*What to produce*:
For the records below, say how many lines contain the string "LayoutUserRoute". Give no other text.

*Exercise data*:
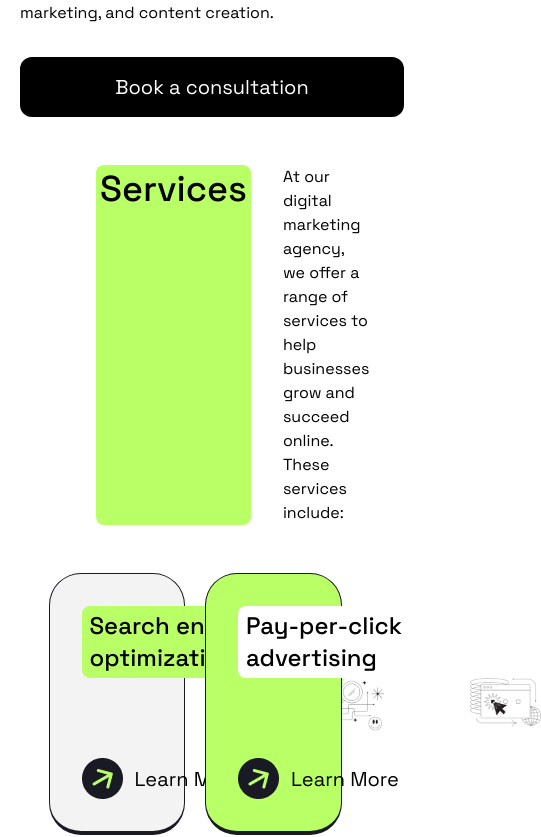
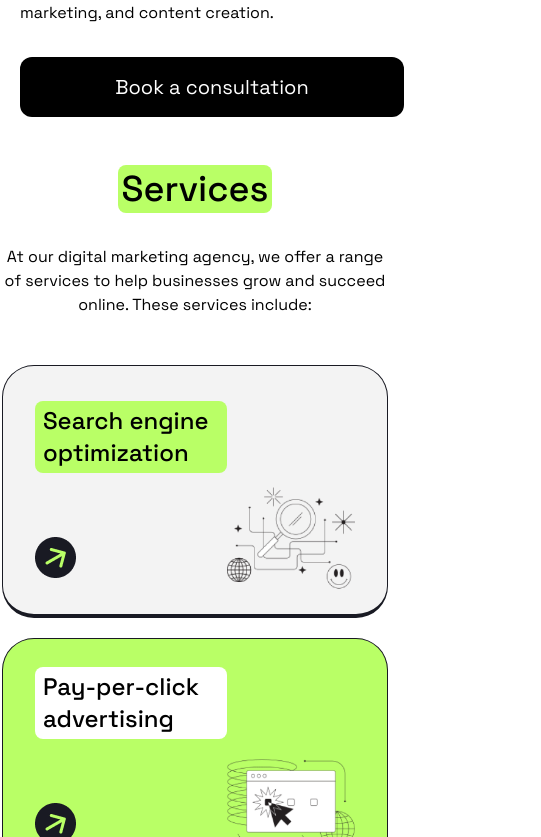
Before and after one commit to Ali28202/Positivus-Landing-Page-Design, a Next.js app: page / in a window 390 px wide. Shown: the part 707-1544 px from the top of the page, 541 px wide, since content can reach past the window. Built offline with nearby package versions, Linux system fonts and the light colour scheme.

Commit message:
Services Section Complete(Still Dont DRY)

```diff
--- a/components/BoxServices.jsx
+++ b/components/BoxServices.jsx
@@ -3,10 +3,10 @@ export default function BoxServices({ title, titleColor, bgColor, imgSrc }) {
 	return (
 		<>
 			<div
-				className="flex gap-10 items-center !px-8 py-8 rounded-[2rem] w-[35%] border-[#191A23] border-[1px] border-b-4"
+				className="flex items-center xl:justify-normal justify-center xl:px-8 xl:py-8 px-8 py-6 rounded-[2rem] xl:w-[35%] w-fit border-[#191A23] border-[1px] border-b-4"
 				style={{ backgroundColor: bgColor }}
 			>
-				<div className="flex flex-col gap-20">
+				<div className="flex flex-col gap-16">
 					<h1
 						className="p-1 rounded-lg w-48 pl-2 h-fit text-2xl font-medium"
 						style={{ backgroundColor: titleColor }}
@@ -22,12 +22,12 @@ export default function BoxServices({ title, titleColor, bgColor, imgSrc }) {
 							}
 							alt="arrow"
 						/>
-						<h2 className="text-xl" style={{ color: h2Color }}>
+						<h2 className="text-xl xl:block hidden" style={{ color: h2Color }}>
 							Learn More
 						</h2>
 					</button>
 				</div>
-				<img src={imgSrc} alt="img" />
+				<img src={imgSrc} alt="img" className="xl:w-fit w-32 xl:m-0 mt-24" />
 			</div>
 		</>
 	);
--- a/components/Services.jsx
+++ b/components/Services.jsx
@@ -40,17 +40,17 @@ export default function Services() {
 	];
 	return (
 		<>
-			<div className="px-24 py-12 flex gap-8">
-				<h1 className="bg-[#B9FF66] rounded-lg inline-block p-1 font-medium text-4xl">
+			<div className="sm:px-24 py-12 flex sm:flex-row flex-col justify-center items-center sm:justify-start gap-8">
+				<h1 className="bg-[#B9FF66] rounded-lg p-1 font-medium text-4xl w-fit">
 					Services
 				</h1>
-				<p className="text-base w-[32rem]">
+				<p className="text-base xl:w-[32rem] w-96 sm:text-left text-center">
 					At our digital marketing agency, we offer a range of services to help
 					businesses grow and succeed online. These services include:
 				</p>
 			</div>
-			<div className="flex flex-col gap-10">
-				<div className="flex justify-center gap-5">
+			<div className="flex flex-col xl:gap-10 gap-5 justify-center items-center">
+				<div className="flex xl:flex-row flex-col gap-5">
 					<BoxServices
 						key={boxes[0].title}
 						title={boxes[0].title}
@@ -66,7 +66,7 @@ export default function Services() {
 						imgSrc={boxes[1].imgSrc}
 					/>
 				</div>
-				<div className="flex justify-center gap-5">
+				<div className="flex xl:flex-row flex-col justify-center gap-5">
 					<BoxServices
 						key={boxes[2].title}
 						title={boxes[2].title}
@@ -82,7 +82,7 @@ export default function Services() {
 						imgSrc={boxes[3].imgSrc}
 					/>
 				</div>
-				<div className="flex justify-center gap-5">
+				<div className="flex xl:flex-row flex-col justify-center gap-5">
 					<BoxServices
 						key={boxes[4].title}
 						title={boxes[4].title}
```
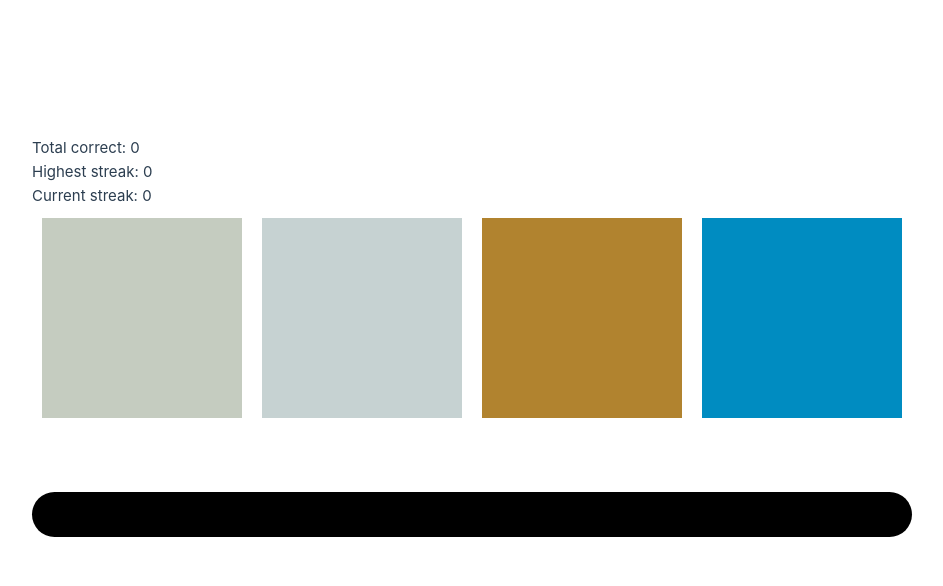
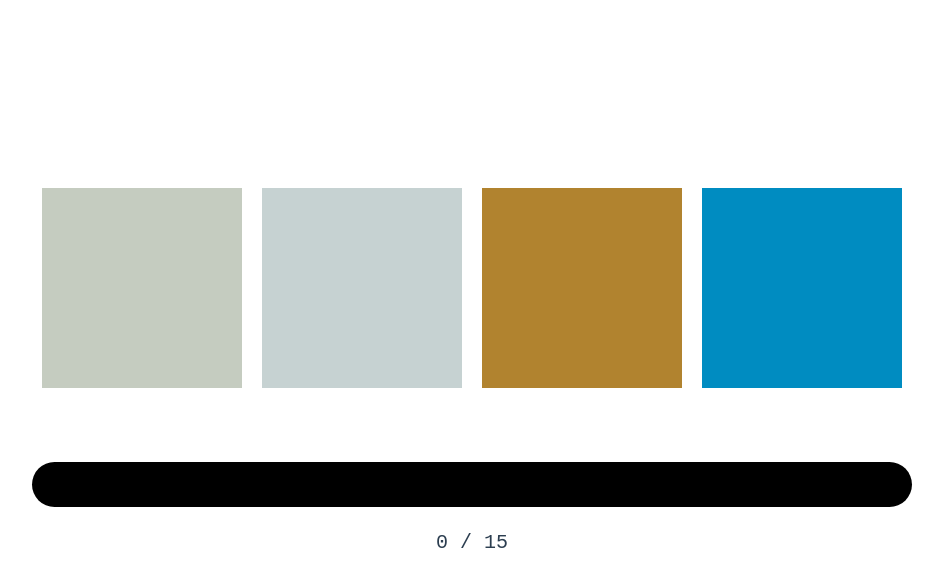
Before and after one commit to lydia-pauly/pantone_colour_game, a Vue app in the folder pantone-game/: page / in a window 1280 px wide. Shown: the top 586 px of the page, without its empty margins (0-943 px from the left). Built offline with nearby package versions, Linux system fonts and the light colour scheme; a web font is replaced by a local one.

Commit message:
Fixed position of progress board, added counter, added emojis

```diff
--- a/pantone-game/src/App.vue
+++ b/pantone-game/src/App.vue
@@ -1,14 +1,10 @@
 <template>
   <div class="game-body">
-    <p>Total correct: {{ totalCorrect }}</p>
-    <p>Highest streak: {{ largestStreak }}</p>
-    <p>Current streak: {{ currentStreak }}</p>
     <div class="game-blocks">
       <div class="colour-and-name">
-
+        <div class="correct-block" :class = "{ hidden: !correctnessArray[0]}">🟩</div>
         <div
         class="colour-block"
-        :class="{'correct-guess': correctnessArray[0]}"
         id="colour-block-0"
         :style="{ backgroundColor : values[0]}"
         @click ="checkAnswer($event)">
@@ -23,10 +19,9 @@
 
       </div>
       <div class="colour-and-name">
+        <div class="correct-block" :class = "{ hidden: !correctnessArray[1]}">🟩</div>
         <div
         class="colour-block"
-        :class="{'correct-guess':
-        correctnessArray[1]}"
         id="colour-block-1"
         :style="{ backgroundColor : values[1] }"
         @click ="checkAnswer($event)">
@@ -40,9 +35,9 @@
 
       </div>
       <div class="colour-and-name">
+        <div class="correct-block" :class = "{ hidden: !correctnessArray[2]}">🟩</div>
         <div
         class="colour-block"
-        :class="{'correct-guess': correctnessArray[2]}"
         id="colour-block-2"
         :style="{ backgroundColor : values[2] }"
         @click ="checkAnswer($event)">
@@ -56,8 +51,8 @@
 
       </div>
       <div class="colour-and-name">
+        <div class="correct-block" :class = "{ hidden: !correctnessArray[3]}">🟩</div>
         <div class="colour-block"
-        :class="{'correct-guess': correctnessArray[3]}"
         id="colour-block-3"
         :style="{ backgroundColor : values[3]}"
         @click ="checkAnswer($event)">
@@ -74,6 +69,7 @@
     <div class="progress-bar">
         <div class="progress-bar__value" :style="{width : progressWidth+'px'}"></div>
     </div>
+    <p id="current-streak"> {{ currentStreak }} / 15 </p>
     <p id="guessing-name"> {{ guessingName }}</p>
     <p id="verdict"> {{ verdict }} </p>
   </div>
@@ -98,6 +94,8 @@ import colors from "./assets/pantone-colors.json";
         currentStreak: 0,
         streakUnbroken : true,
         progressWidth : 0,
+        goodEmojis : ["😀", "😊", "🙂", "😸", "🐮"],
+        badEmojis : ["😠", "😔", "😡", "😟", "😥"]
         }
     },
     methods: {
@@ -118,7 +116,7 @@ import colors from "./assets/pantone-colors.json";
         let id = e["srcElement"]["id"];
 
         if ((this.choice).toString() === id.charAt(id.length - 1)) {
-          this.guessingName = "Correct!";
+          this.guessingName = this.goodEmojis[Math.floor(Math.random() * 5)];
           this.totalCorrect++;
           localStorage.setItem("totalCorrect", this.totalCorrect);
           this.currentStreak++;
@@ -130,7 +128,7 @@ import colors from "./assets/pantone-colors.json";
             localStorage.setItem("largestStreak", this.currentStreak);
           }
         } else {
-          this.guessingName = "Incorrect!";
+          this.guessingName = this.badEmojis[Math.floor(Math.random() * 5)];
           this.currentStreak = 0;
           localStorage.setItem("currentStreak", 0);
           this.progressWidth = 0;
@@ -141,6 +139,7 @@ import colors from "./assets/pantone-colors.json";
             this.showNames[i] = true;
           }
         }
+        this.correctnessArray[this.choice] = true;
         setTimeout("location.reload()", 2000);
         return
       },
@@ -209,6 +208,18 @@ import colors from "./assets/pantone-colors.json";
     font-family: 'Courier New', Courier, monospace;
   }
 
+  .correct-block {
+    text-align: center;
+    font-size: 40px;
+  }
+
+  #current-streak {
+    text-align: center;
+    font-size: 20px;
+    font-family: 'Courier New', Courier, monospace;
+    margin-top: 20px;
+  }
+
   #guessing-name {
     display: flex;
     justify-content: center;
```
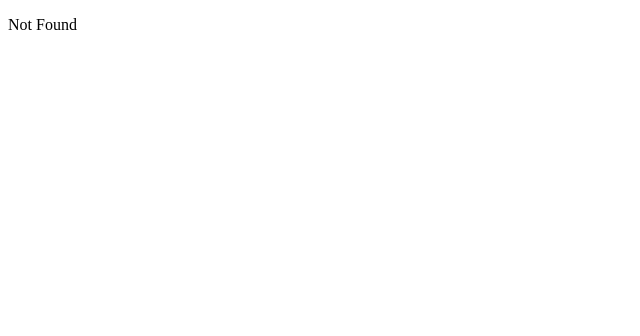
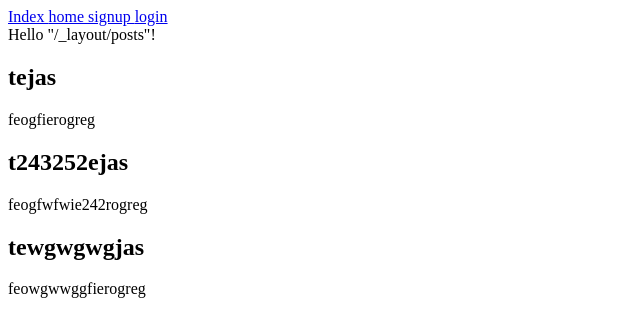
Before and after one commit to tejasnasa/echoes, a React (Vite) app: page /posts in a window 1280 px wide. Shown: the top 336 px of the page, without its empty margins (0-640 px from the left). Built offline with nearby package versions, Linux system fonts and the light colour scheme.

Commit message:
Query test

```diff
--- a/package.json
+++ b/package.json
@@ -10,12 +10,15 @@
     "preview": "vite preview"
   },
   "dependencies": {
+    "@tanstack/react-query": "^5.66.0",
+    "@tanstack/react-query-devtools": "^5.66.0",
     "@tanstack/react-router": "^1.102.5",
     "react": "^19.0.0",
     "react-dom": "^19.0.0"
   },
   "devDependencies": {
     "@eslint/js": "^9.19.0",
+    "@tanstack/eslint-plugin-query": "^5.66.1",
     "@tanstack/router-devtools": "^1.102.5",
     "@tanstack/router-plugin": "^1.102.6",
     "@types/react": "^19.0.8",
--- a/src/api/fetchPost.ts
+++ b/src/api/fetchPost.ts
@@ -1,5 +1,11 @@
+import data from "../sample-data/posts.json";
+
 export const fetchPost = (id: string) => {
   return {
     hi: "hello",
   };
 };
+
+export const getPosts = () => {
+  return data;
+};
--- a/src/main.tsx
+++ b/src/main.tsx
@@ -1,12 +1,15 @@
 import ReactDOM from "react-dom/client";
 import { RouterProvider, createRouter } from "@tanstack/react-router";
 import { routeTree } from "./routeTree.gen";
+import { QueryClient, QueryClientProvider } from "@tanstack/react-query";
 
 // Set up a Router instance
 const router = createRouter({
   routeTree,
   defaultPreload: "intent",
 });
+
+const queryClient = new QueryClient();
 
 // Register things for typesafety
 declare module "@tanstack/react-router" {
@@ -19,5 +22,9 @@ const rootElement = document.getElementById("app")!;
 
 if (!rootElement.innerHTML) {
   const root = ReactDOM.createRoot(rootElement);
-  root.render(<RouterProvider router={router} />);
+  root.render(
+    <QueryClientProvider client={queryClient}>
+      <RouterProvider router={router} />
+    </QueryClientProvider>
+  );
 }
--- a/src/routeTree.gen.ts
+++ b/src/routeTree.gen.ts
@@ -15,6 +15,7 @@ import { Route as LayoutImport } from './routes/_layout'
 import { Route as LayoutIndexImport } from './routes/_layout/index'
 import { Route as LayoutUserImport } from './routes/_layout/user'
 import { Route as LayoutSignupImport } from './routes/_layout/signup'
+import { Route as LayoutPostsImport } from './routes/_layout/posts'
 import { Route as LayoutLoginImport } from './routes/_layout/login'
 import { Route as LayoutHomeImport } from './routes/_layout/home'
 import { Route as LayoutAboutImport } from './routes/_layout/about'
@@ -42,6 +43,12 @@ const LayoutUserRoute = LayoutUserImport.update({
 const LayoutSignupRoute = LayoutSignupImport.update({
   id: '/signup',
   path: '/signup',
+  getParentRoute: () => LayoutRoute,
+} as any)
+
+const LayoutPostsRoute = LayoutPostsImport.update({
+  id: '/posts',
+  path: '/posts',
   getParentRoute: () => LayoutRoute,
 } as any)
 
@@ -101,6 +108,13 @@ declare module '@tanstack/react-router' {
       preLoaderRoute: typeof LayoutLoginImport
       parentRoute: typeof LayoutImport
     }
+    '/_layout/posts': {
+      id: '/_layout/posts'
+      path: '/posts'
+      fullPath: '/posts'
+      preLoaderRoute: typeof LayoutPostsImport
+      parentRoute: typeof LayoutImport
+    }
     '/_layout/signup': {
       id: '/_layout/signup'
       path: '/signup'
@@ -138,6 +152,7 @@ interface LayoutRouteChildren {
   LayoutAboutRoute: typeof LayoutAboutRoute
   LayoutHomeRoute: typeof LayoutHomeRoute
   LayoutLoginRoute: typeof LayoutLoginRoute
+  LayoutPostsRoute: typeof LayoutPostsRoute
   LayoutSignupRoute: typeof LayoutSignupRoute
   LayoutUserRoute: typeof LayoutUserRoute
   LayoutIndexRoute: typeof LayoutIndexRoute
@@ -148,6 +163,7 @@ const LayoutRouteChildren: LayoutRouteChildren = {
   LayoutAboutRoute: LayoutAboutRoute,
   LayoutHomeRoute: LayoutHomeRoute,
   LayoutLoginRoute: LayoutLoginRoute,
+  LayoutPostsRoute: LayoutPostsRoute,
   LayoutSignupRoute: LayoutSignupRoute,
   LayoutUserRoute: LayoutUserRoute,
   LayoutIndexRoute: LayoutIndexRoute,
@@ -162,6 +178,7 @@ export interface FileRoutesByFullPath {
   '/about': typeof LayoutAboutRoute
   '/home': typeof LayoutHomeRoute
   '/login': typeof LayoutLoginRoute
+  '/posts': typeof LayoutPostsRoute
   '/signup': typeof LayoutSignupRoute
   '/user': typeof LayoutUserRoute
   '/': typeof LayoutIndexRoute
@@ -172,6 +189,7 @@ export interface FileRoutesByTo {
   '/about': typeof LayoutAboutRoute
   '/home': typeof LayoutHomeRoute
   '/login': typeof LayoutLoginRoute
+  '/posts': typeof LayoutPostsRoute
   '/signup': typeof LayoutSignupRoute
   '/user': typeof LayoutUserRoute
   '/': typeof LayoutIndexRoute
@@ -184,6 +202,7 @@ export interface FileRoutesById {
   '/_layout/about': typeof LayoutAboutRoute
   '/_layout/home': typeof LayoutHomeRoute
   '/_layout/login': typeof LayoutLoginRoute
+  '/_layout/posts': typeof LayoutPostsRoute
   '/_layout/signup': typeof LayoutSignupRoute
   '/_layout/user': typeof LayoutUserRoute
   '/_layout/': typeof LayoutIndexRoute
@@ -197,6 +216,7 @@ export interface FileRouteTypes {
     | '/about'
     | '/home'
     | '/login'
+    | '/posts'
     | '/signup'
     | '/user'
     | '/'
@@ -206,6 +226,7 @@ export interface FileRouteTypes {
     | '/about'
     | '/home'
     | '/login'
+    | '/posts'
     | '/signup'
     | '/user'
     | '/'
@@ -216,6 +237,7 @@ export interface FileRouteTypes {
     | '/_layout/about'
     | '/_layout/home'
     | '/_layout/login'
+    | '/_layout/posts'
     | '/_layout/signup'
     | '/_layout/user'
     | '/_layout/'
@@ -250,6 +272,7 @@ export const routeTree = rootRoute
         "/_layout/about",
         "/_layout/home",
         "/_layout/login",
+        "/_layout/posts",
         "/_layout/signup",
         "/_layout/user",
         "/_layout/",
@@ -266,6 +289,10 @@ export const routeTree = rootRoute
     },
     "/_layout/login": {
       "filePath": "_layout/login.tsx",
+      "parent": "/_layout"
+    },
+    "/_layout/posts": {
+      "filePath": "_layout/posts.tsx",
       "parent": "/_layout"
     },
     "/_layout/signup": {
--- /dev/null
+++ b/src/routes/_layout/posts.tsx
@@ -0,0 +1,26 @@
+import { useQuery, useQueryClient } from "@tanstack/react-query";
+import { createFileRoute } from "@tanstack/react-router";
+import { getPosts } from "../../api/fetchPost";
+
+export const Route = createFileRoute("/_layout/posts")({
+  component: RouteComponent,
+});
+
+function RouteComponent() {
+
+  // Queries
+  const query = useQuery({ queryKey: ["posts"], queryFn: getPosts });
+  return (
+    <div>
+      Hello "/_layout/posts"!
+      <section>
+        {query.data?.map((post) => (
+          <div key={post.id}>
+            <h1>{post.user}</h1>
+            <p>{post.text}</p>
+          </div>
+        ))}
+      </section>
+    </div>
+  );
+}
--- /dev/null
+++ b/src/sample-data/posts.json
@@ -0,0 +1,17 @@
+[
+  {
+    "id": "hello",
+    "user": "tejas",
+    "text": "feogfierogreg"
+  },
+  {
+    "id": "helw352lo",
+    "user": "t243252ejas",
+    "text": "feogfwfwie242rogreg"
+  },
+  {
+    "id": "hellwgo",
+    "user": "tewgwgwgjas",
+    "text": "feowgwwggfierogreg"
+  }
+]
```
Also changed, not shown: 1 other file (tests, documents, lock files or other folders).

*Response area*:
6